Nothing we have seen comes close to this horrific execution.


Add to this the fact that we cannot discount the probability that these terrorists will attack on American soil and we find ourselves seriously threatened. This movement will not be assuaged until totally defeated and exposed as what it is: unrelenting murderers without conscience.


Yes, worldwide media are covering the pilot’s death. And, yes, the film will not only inspire vengeance but also terrorist recruitment. It presents itself, in essence, as a “catch 22.”


I conclude with some of the final dialogue from William Wyler’s 1942 film “Mrs. Miniver.” The congregation of a small British church listens as the minister speaks against the backdrop of a shattered stained glass window. “This is the people’s war…” He went on to proclaim that they would fight it in every village across the land. His fervor is palpable and his emotion powerful. His words echo what everyone in that congregation was feeling. Righteous anger. Determination. Resolve.


A portion of the review of this magnificent movie on “The Forgotten Classics of Yesteryear” website says it all.


“ ‘Mrs. Miniver’ is just one of the numerous Best Picture* winners to be largely forgotten. But it remains a triumphant work of art for those who are willing to look for it. For although it was made explicitly for World War Two audiences, its heart, its soul, its message is one that will resound for ages.


If the world does not judge this a “world war” soon, it will more than have earned the term without anyone having applied it. World war? Yes. World response? Existentially needed, but will it arise? Back to Greer Garson and Water Pidgeon in “Mrs. Miniver.” We need to ignite that British grit across the globe. Pray for that.

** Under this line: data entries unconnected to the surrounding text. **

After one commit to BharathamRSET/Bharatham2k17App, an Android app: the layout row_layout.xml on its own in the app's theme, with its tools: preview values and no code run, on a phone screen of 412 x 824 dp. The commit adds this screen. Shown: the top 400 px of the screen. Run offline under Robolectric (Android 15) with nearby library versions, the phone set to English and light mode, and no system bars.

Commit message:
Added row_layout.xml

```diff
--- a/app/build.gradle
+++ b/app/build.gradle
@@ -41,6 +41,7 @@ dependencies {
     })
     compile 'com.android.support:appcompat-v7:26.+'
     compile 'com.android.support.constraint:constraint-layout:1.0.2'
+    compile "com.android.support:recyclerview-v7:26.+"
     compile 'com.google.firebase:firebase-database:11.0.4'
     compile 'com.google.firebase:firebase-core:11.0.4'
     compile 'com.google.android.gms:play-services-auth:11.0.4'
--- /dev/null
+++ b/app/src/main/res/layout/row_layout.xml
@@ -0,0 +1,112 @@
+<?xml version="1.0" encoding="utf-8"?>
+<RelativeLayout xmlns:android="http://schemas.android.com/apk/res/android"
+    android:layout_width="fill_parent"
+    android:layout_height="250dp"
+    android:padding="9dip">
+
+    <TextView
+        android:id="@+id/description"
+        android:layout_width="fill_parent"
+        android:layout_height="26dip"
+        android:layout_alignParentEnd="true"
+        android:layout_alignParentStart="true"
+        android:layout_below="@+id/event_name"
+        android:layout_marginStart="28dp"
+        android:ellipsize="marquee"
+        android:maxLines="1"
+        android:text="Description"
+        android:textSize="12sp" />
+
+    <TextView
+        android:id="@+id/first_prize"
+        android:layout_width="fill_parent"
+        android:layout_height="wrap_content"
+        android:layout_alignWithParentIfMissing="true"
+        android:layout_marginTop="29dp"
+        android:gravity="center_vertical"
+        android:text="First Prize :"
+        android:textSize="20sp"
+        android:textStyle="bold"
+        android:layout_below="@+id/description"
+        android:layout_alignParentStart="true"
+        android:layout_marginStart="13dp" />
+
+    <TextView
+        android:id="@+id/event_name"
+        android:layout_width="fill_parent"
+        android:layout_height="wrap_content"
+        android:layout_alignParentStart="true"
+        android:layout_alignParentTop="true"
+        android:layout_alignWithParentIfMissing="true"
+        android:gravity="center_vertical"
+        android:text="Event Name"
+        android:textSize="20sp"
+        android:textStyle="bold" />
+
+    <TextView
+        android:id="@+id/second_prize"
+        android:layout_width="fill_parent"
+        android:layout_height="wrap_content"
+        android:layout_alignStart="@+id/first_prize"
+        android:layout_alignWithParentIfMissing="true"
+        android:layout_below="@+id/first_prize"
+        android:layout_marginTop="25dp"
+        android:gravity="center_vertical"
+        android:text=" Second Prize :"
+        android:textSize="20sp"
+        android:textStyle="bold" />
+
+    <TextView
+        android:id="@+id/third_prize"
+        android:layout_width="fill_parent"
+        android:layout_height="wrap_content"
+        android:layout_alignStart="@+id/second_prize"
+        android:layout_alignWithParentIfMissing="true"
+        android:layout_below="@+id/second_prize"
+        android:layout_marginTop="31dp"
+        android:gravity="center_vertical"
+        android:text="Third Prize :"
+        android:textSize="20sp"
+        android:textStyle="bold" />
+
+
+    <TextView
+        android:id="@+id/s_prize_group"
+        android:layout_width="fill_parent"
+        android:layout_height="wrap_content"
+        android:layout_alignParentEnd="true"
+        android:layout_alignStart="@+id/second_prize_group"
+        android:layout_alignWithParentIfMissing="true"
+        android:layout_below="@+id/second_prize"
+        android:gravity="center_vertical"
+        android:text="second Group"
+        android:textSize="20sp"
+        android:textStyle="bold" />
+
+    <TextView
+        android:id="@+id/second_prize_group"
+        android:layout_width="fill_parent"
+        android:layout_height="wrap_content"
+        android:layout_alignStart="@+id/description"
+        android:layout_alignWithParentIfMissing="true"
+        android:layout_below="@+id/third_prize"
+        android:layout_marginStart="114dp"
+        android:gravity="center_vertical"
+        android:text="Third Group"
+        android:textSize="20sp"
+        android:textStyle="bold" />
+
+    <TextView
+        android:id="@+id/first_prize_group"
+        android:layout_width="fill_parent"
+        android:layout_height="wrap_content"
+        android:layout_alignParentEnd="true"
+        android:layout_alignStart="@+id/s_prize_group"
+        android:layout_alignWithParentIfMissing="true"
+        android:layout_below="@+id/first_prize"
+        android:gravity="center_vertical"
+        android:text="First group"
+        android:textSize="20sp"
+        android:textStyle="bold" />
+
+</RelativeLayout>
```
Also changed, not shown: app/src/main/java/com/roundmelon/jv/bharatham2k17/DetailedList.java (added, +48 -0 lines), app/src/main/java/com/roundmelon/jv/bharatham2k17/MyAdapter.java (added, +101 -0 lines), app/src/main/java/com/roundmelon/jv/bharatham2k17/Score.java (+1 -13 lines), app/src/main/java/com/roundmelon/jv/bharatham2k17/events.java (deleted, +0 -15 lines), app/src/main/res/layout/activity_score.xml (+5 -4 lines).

* Oscars won: Best Picture — Best Writing, Screenplay — Best Director (William Wyler) — Best Cinematography, Black-and-White — Best Actress in a Leading Role (Greer Garson) — Best Actress in a Supporting Role (Teresa Wright).